Action item:
Look for "mainAxisAlignment" in each line of the entries, and return the matching lines.

=== Begin Enclosure ===

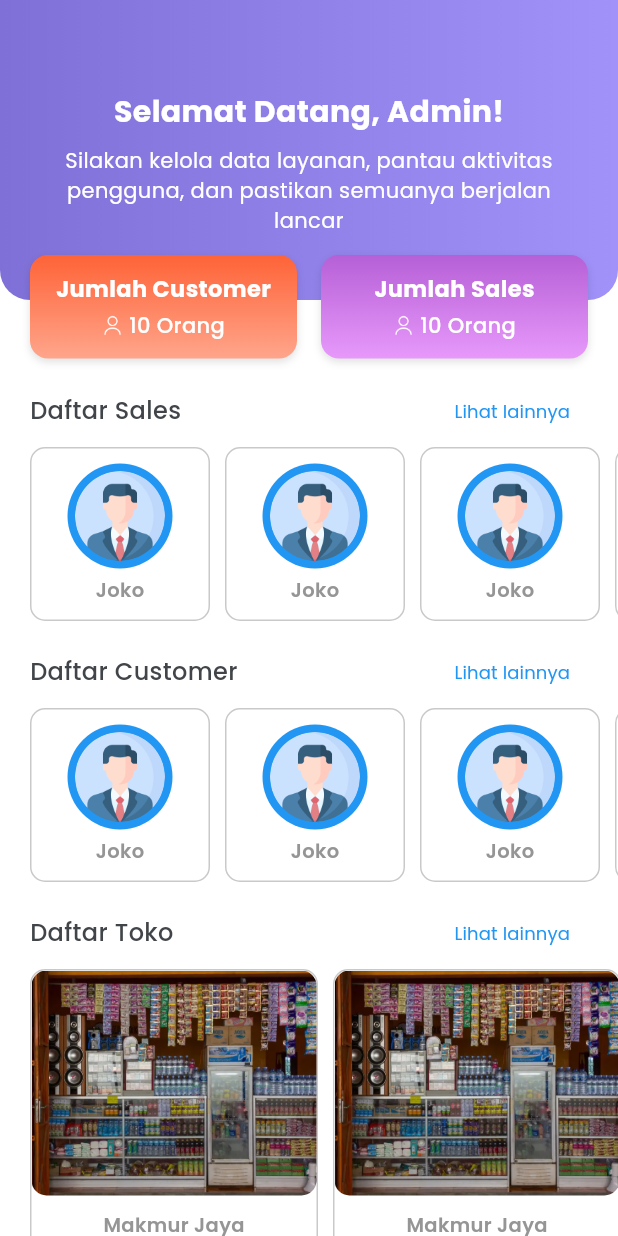
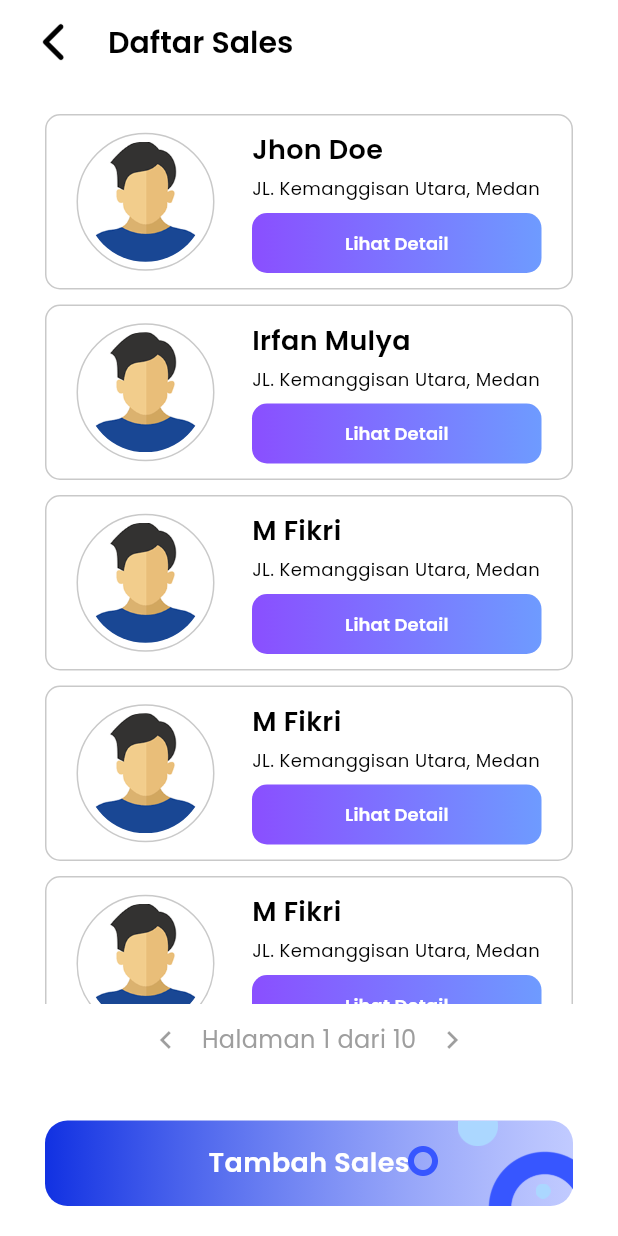
Before and after one commit to ClaysHere/program_visit, a Flutter app: the screen it shows after launch, after a tap on "Masuk", after a tap on "Lihat lainnya", on a phone screen of 412 x 824 dp. Run offline on Flutter 3.47's test engine with Material 3 defaults, Android fonts, the phone set to English and light mode, and no system bars; our stand-ins replace go_router.

Commit message:
Slicing halaman daftar sales

```diff
--- a/lib/common/widgets/arrow_back.dart
+++ b/lib/common/widgets/arrow_back.dart
@@ -12,24 +12,12 @@ class ArrowBack extends StatefulWidget {
 class _ArrowBackState extends State<ArrowBack> {
   @override
   Widget build(BuildContext context) {
-    return Container(
-      decoration: BoxDecoration(
-        shape: BoxShape.circle,
-        border: Border.all(width: 1, color: Color(0XFF7F909F)),
-      ),
-      height: 20,
-      width: 20,
-      child: InkWell(
-        onTap: widget.onTap,
-        splashColor: Colors.transparent,
-        highlightColor: Colors.transparent,
-        hoverColor: Colors.transparent,
-        child: Image.asset(
-          "assets/icons/arrow-back.png",
-          width: 15,
-          height: 15,
-        ),
-      ),
+    return InkWell(
+      onTap: widget.onTap,
+      splashColor: Colors.transparent,
+      highlightColor: Colors.transparent,
+      hoverColor: Colors.transparent,
+      child: Image.asset("assets/icons/arrow-back.png"),
     );
   }
 }
--- /dev/null
+++ b/lib/common/widgets/avatar_profile.dart
@@ -0,0 +1,67 @@
+// import 'package:flutter/material.dart';
+
+// class AvatarProfile extends StatelessWidget {
+//   const AvatarProfile({
+//     super.key,
+//     required this.imagePath,
+//     required this.width,
+//     required this.height,
+//   });
+
+//   final String imagePath;
+//   final double width;
+//   final double height;
+
+//   @override
+//   Widget build(BuildContext context) {
+//     return CircleAvatar(
+//       radius: 45,
+//       child: ClipOval(
+//         child: Image.asset(
+//           imagePath,
+//           width: width,
+//           height: height,
+//           fit: BoxFit.cover,
+//         ),
+//       ),
+//     );
+//   }
+// }
+
+import 'package:flutter/material.dart';
+
+class AvatarProfile extends StatelessWidget {
+  const AvatarProfile({
+    super.key,
+    required this.imagePath,
+    required this.width,
+    required this.height,
+  });
+
+  final String imagePath;
+  final double width;
+  final double height;
+
+  @override
+  Widget build(BuildContext context) {
+    return Container(
+      padding: EdgeInsets.all(5),
+      decoration: BoxDecoration(
+        shape: BoxShape.circle,
+        border: Border.all(color: Color(0xffc9c9c9), width: 1),
+      ),
+      child: CircleAvatar(
+        radius: 40,
+        backgroundColor: Colors.transparent,
+        child: ClipOval(
+          child: Image.asset(
+            imagePath,
+            width: width,
+            height: height,
+            fit: BoxFit.cover,
+          ),
+        ),
+      ),
+    );
+  }
+}
--- /dev/null
+++ b/lib/common/widgets/button_normal.dart
@@ -0,0 +1,42 @@
+import 'package:flutter/material.dart';
+import 'package:program_visit/common/styles/font.dart';
+import 'package:program_visit/common/widgets/custom_text_style.dart';
+
+class ButtonNormal extends StatelessWidget {
+  const ButtonNormal({super.key, required this.onPressed, required this.text});
+
+  final VoidCallback onPressed;
+  final String text;
+
+  @override
+  Widget build(BuildContext context) {
+    return Container(
+      width: double.infinity,
+      height: 40,
+      decoration: BoxDecoration(
+        gradient: const LinearGradient(
+          colors: [Color(0xFF8A4FFF), Color(0xFF6E9BFF)],
+          begin: Alignment.centerLeft,
+          end: Alignment.centerRight,
+        ),
+        borderRadius: BorderRadius.circular(10),
+      ),
+      child: ElevatedButton(
+        onPressed: onPressed,
+        style: ElevatedButton.styleFrom(
+          backgroundColor: Colors.transparent,
+          shadowColor: Colors.transparent,
+          padding: EdgeInsets.zero,
+        ),
+        child: Center(
+          child: CustomTextStyle(
+            text: text,
+            fontSize: 12,
+            fontWeight: AppFontWeight.semiBold,
+            color: Colors.white,
+          ),
+        ),
+      ),
+    );
+  }
+}
--- a/lib/common/widgets/card_customer.dart
+++ b/lib/common/widgets/card_customer.dart
@@ -1,5 +1,6 @@
 import 'package:flutter/material.dart';
 import 'package:program_visit/common/styles/font.dart';
+import 'package:program_visit/common/widgets/avatar_profile.dart';
 import 'package:program_visit/common/widgets/custom_text_style.dart';
 
 class CardCustomer extends StatelessWidget {
@@ -19,16 +20,10 @@ class CardCustomer extends StatelessWidget {
         mainAxisAlignment: MainAxisAlignment.center,
         crossAxisAlignment: CrossAxisAlignment.center,
         children: [
-          CircleAvatar(
-            radius: 35,
-            child: ClipOval(
-              child: Image.asset(
-                "assets/icons/profile.png",
-                width: 60,
-                height: 60,
-                fit: BoxFit.cover,
-              ),
-            ),
+          AvatarProfile(
+            imagePath: "assets/icons/profile.png",
+            width: 60,
+            height: 60,
           ),
 
           SizedBox(height: 5),
--- /dev/null
+++ b/lib/common/widgets/card_daftar_sales.dart
@@ -0,0 +1,62 @@
+import 'package:flutter/material.dart';
+import 'package:program_visit/common/styles/font.dart';
+import 'package:program_visit/common/widgets/avatar_profile.dart';
+import 'package:program_visit/common/widgets/custom_text_style.dart';
+
+class CardDaftarSales extends StatelessWidget {
+  const CardDaftarSales({
+    super.key,
+    required this.imagePath,
+    required this.nama,
+    required this.tanggal,
+    required this.button,
+  });
+
+  final String imagePath;
+  final String nama;
+  final String tanggal;
+  final Widget button;
+
+  @override
+  Widget build(BuildContext context) {
+    return Container(
+      padding: const EdgeInsets.symmetric(vertical: 10, horizontal: 20),
+      decoration: BoxDecoration(
+        border: Border.all(width: 1, color: const Color(0xffc9c9c9)),
+        borderRadius: BorderRadius.circular(10),
+      ),
+      child: Row(
+        crossAxisAlignment: CrossAxisAlignment.center,
+        mainAxisAlignment: MainAxisAlignment.center,
+        children: [
+          AvatarProfile(imagePath: imagePath, width: 80, height: 80),
+
+          const SizedBox(width: 25),
+
+          Expanded(
+            child: Column(
+              crossAxisAlignment: CrossAxisAlignment.start,
+              mainAxisSize: MainAxisSize.min,
+              children: [
+                CustomTextStyle(
+                  text: nama,
+                  fontSize: 18,
+                  fontWeight: AppFontWeight.semiBold,
+                ),
+                const SizedBox(height: 4),
+                CustomTextStyle(
+                  text: tanggal,
+                  fontSize: 12,
+                  fontWeight: AppFontWeight.regular,
+                ),
+                const SizedBox(height: 8),
+
+                button,
+              ],
+            ),
+          ),
+        ],
+      ),
+    );
+  }
+}
--- a/lib/common/widgets/card_sales.dart
+++ b/lib/common/widgets/card_sales.dart
@@ -1,5 +1,6 @@
 import 'package:flutter/material.dart';
 import 'package:program_visit/common/styles/font.dart';
+import 'package:program_visit/common/widgets/avatar_profile.dart';
 import 'package:program_visit/common/widgets/custom_text_style.dart';
 
 class CardSales extends StatelessWidget {
@@ -19,16 +20,10 @@ class CardSales extends StatelessWidget {
         mainAxisAlignment: MainAxisAlignment.center,
         crossAxisAlignment: CrossAxisAlignment.center,
         children: [
-          CircleAvatar(
-            radius: 35,
-            child: ClipOval(
-              child: Image.asset(
-                "assets/icons/profile.png",
-                width: 60,
-                height: 60,
-                fit: BoxFit.cover,
-              ),
-            ),
+          AvatarProfile(
+            imagePath: "assets/icons/profile.png",
+            width: 60,
+            height: 60,
           ),
 
           SizedBox(height: 5),
--- /dev/null
+++ b/lib/common/widgets/pagination.dart
@@ -0,0 +1,44 @@
+import 'package:flutter/material.dart';
+
+class Pagination extends StatefulWidget {
+  final void Function()? onPressedBack;
+  final String label;
+  final void Function()? onPressedNext;
+
+  const Pagination({
+    super.key,
+    this.onPressedBack,
+    required this.label,
+    this.onPressedNext,
+  });
+
+  @override
+  State<Pagination> createState() => _PaginationState();
+}
+
+class _PaginationState extends State<Pagination> {
+  @override
+  Widget build(BuildContext context) {
+    return Row(
+      mainAxisAlignment: MainAxisAlignment.center,
+      children: [
+        IconButton(
+          icon: Icon(Icons.chevron_left),
+          onPressed: widget.onPressedBack,
+        ),
+        Text(
+          widget.label,
+          style: TextStyle(
+            fontFamily: "Poppins",
+            fontSize: 16,
+            color: Colors.grey,
+          ),
+        ),
+        IconButton(
+          icon: Icon(Icons.chevron_right),
+          onPressed: widget.onPressedNext,
+        ),
+      ],
+    );
+  }
+}
--- /dev/null
+++ b/lib/common/widgets/search.dart
@@ -0,0 +1,39 @@
+import 'package:flutter/material.dart';
+
+class Search extends StatelessWidget {
+  const Search({
+    super.key,
+    required this.hintText,
+    required this.controller,
+    required this.onChanged,
+    this.onSubmitted,
+  });
+
+  final String hintText;
+  final TextEditingController controller;
+  final Function(String) onChanged;
+  final Function(String)? onSubmitted;
+
+  @override
+  Widget build(BuildContext context) {
+    return TextField(
+      controller: controller,
+      onChanged: onChanged,
+      onSubmitted: onSubmitted,
+      decoration: InputDecoration(
+        hintText: hintText,
+        prefixIcon: Icon(Icons.search),
+        suffixIcon:
+            controller.text.isNotEmpty
+                ? IconButton(
+                  icon: Icon(Icons.clear),
+                  onPressed: () => controller.clear(),
+                )
+                : null,
+        border: OutlineInputBorder(borderRadius: BorderRadius.circular(10)),
+        filled: true,
+        fillColor: Colors.grey[200],
+      ),
+    );
+  }
+}
--- /dev/null
+++ b/lib/features/admin/view/daftar_sales_view.dart
@@ -0,0 +1,110 @@
+import 'package:flutter/material.dart';
+import 'package:go_router/go_router.dart';
+import 'package:program_visit/common/styles/font.dart';
+import 'package:program_visit/common/widgets/arrow_back.dart';
+import 'package:program_visit/common/widgets/button_gradient.dart';
+import 'package:program_visit/common/widgets/button_normal.dart';
+import 'package:program_visit/common/widgets/card_daftar_sales.dart';
+import 'package:program_visit/common/widgets/custom_text_style.dart';
+import 'package:program_visit/common/widgets/pagination.dart';
+
+class DaftarSalesView extends StatelessWidget {
+  const DaftarSalesView({super.key});
+
+  @override
+  Widget build(BuildContext context) {
+    return Scaffold(
+      appBar: AppBar(
+        title: CustomTextStyle(
+          text: "Daftar Sales",
+          fontSize: 20,
+          fontWeight: AppFontWeight.semiBold,
+        ),
+        leading: Padding(
+          padding: const EdgeInsets.only(left: 15),
+          child: ArrowBack(
+            onTap: () {
+              context.go("/");
+            },
+          ),
+        ),
+      ),
+      body: Padding(
+        padding: const EdgeInsets.symmetric(horizontal: 30, vertical: 20),
+        child: Column(
+          children: [
+            Expanded(
+              child: ListView(
+                children: [
+                  CardDaftarSales(
+                    imagePath: "assets/images/man.png",
+                    nama: 'Jhon Doe',
+                    tanggal: 'JL. Kemanggisan Utara, Medan',
+                    button: ButtonNormal(
+                      onPressed: () {},
+                      text: "Lihat Detail",
+                    ),
+                  ),
+
+                  SizedBox(height: 10),
+
+                  CardDaftarSales(
+                    imagePath: "assets/images/man.png",
+                    nama: 'Irfan Mulya',
+                    tanggal: 'JL. Kemanggisan Utara, Medan',
+                    button: ButtonNormal(
+                      onPressed: () {},
+                      text: "Lihat Detail",
+                    ),
+                  ),
+
+                  SizedBox(height: 10),
+
+                  CardDaftarSales(
+                    imagePath: "assets/images/man.png",
+                    nama: 'M Fikri',
+                    tanggal: 'JL. Kemanggisan Utara, Medan',
+                    button: ButtonNormal(
+                      onPressed: () {},
+                      text: "Lihat Detail",
+                    ),
+                  ),
+
+                  SizedBox(height: 10),
+
+                  CardDaftarSales(
+                    imagePath: "assets/images/man.png",
+                    nama: 'M Fikri',
+                    tanggal: 'JL. Kemanggisan Utara, Medan',
+                    button: ButtonNormal(
+                      onPressed: () {},
+                      text: "Lihat Detail",
+                    ),
+                  ),
+
+                  SizedBox(height: 10),
+
+                  CardDaftarSales(
+                    imagePath: "assets/images/man.png",
+                    nama: 'M Fikri',
+                    tanggal: 'JL. Kemanggisan Utara, Medan',
+                    button: ButtonNormal(
+                      onPressed: () {},
+                      text: "Lihat Detail",
+                    ),
+                  ),
+                ],
+              ),
+            ),
+
+            Pagination(label: "Halaman 1 dari 10"),
+
+            SizedBox(height: 30),
+
+            ButtonGradient(onTap: () {}, title: "Tambah Sales"),
+          ],
+        ),
+      ),
+    );
+  }
+}
--- a/lib/features/admin/view/home_view.dart
+++ b/lib/features/admin/view/home_view.dart
@@ -1,8 +1,9 @@
 import 'package:flutter/material.dart';
+import 'package:go_router/go_router.dart';
 import 'package:program_visit/common/styles/color.dart';
 import 'package:program_visit/common/styles/font.dart';
 import 'package:program_visit/common/widgets/card_customer.dart';
-import 'package:program_visit/common/widgets/card_daftar_toko.dart';
+import 'package:program_visit/common/widgets/card_toko.dart';
 import 'package:program_visit/common/widgets/card_sales.dart';
 import 'package:program_visit/common/widgets/custom_text_style.dart';
 import 'package:program_visit/common/widgets/row_text.dart';
@@ -88,7 +89,9 @@ class HomeView extends StatelessWidget {
             Padding(
               padding: const EdgeInsets.symmetric(horizontal: 20),
               child: RowText(
-                onPressed: () {},
+                onPressed: () {
+                  context.go("/daftar-sales");
+                },
                 textKiri: "Daftar Sales",
                 textKanan: "Lihat lainnya",
               ),
--- a/lib/routing/app_routing.dart
+++ b/lib/routing/app_routing.dart
@@ -1,5 +1,6 @@
 import 'package:flutter/material.dart';
 import 'package:go_router/go_router.dart';
+import 'package:program_visit/features/admin/view/daftar_sales_view.dart';
 import 'package:program_visit/features/admin/view/home_view.dart';
 import 'package:program_visit/features/authentication/view/login_view.dart';
 
@@ -18,5 +19,11 @@ final GoRouter appRouter = GoRouter(
         return const HomeView();
       },
     ),
+    GoRoute(
+      path: '/daftar-sales',
+      builder: (BuildContext context, GoRouterState state) {
+        return const DaftarSalesView();
+      },
+    ),
   ],
 );
```
Also changed, not shown: assets/images/man.png (added), lib/common/widgets/card_toko.dart (renamed from lib/common/widgets/card_daftar_toko.dart).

=== End Enclosure ===

Task response:
         mainAxisAlignment: MainAxisAlignment.center,
+        mainAxisAlignment: MainAxisAlignment.center,
         mainAxisAlignment: MainAxisAlignment.center,
+      mainAxisAlignment: MainAxisAlignment.center,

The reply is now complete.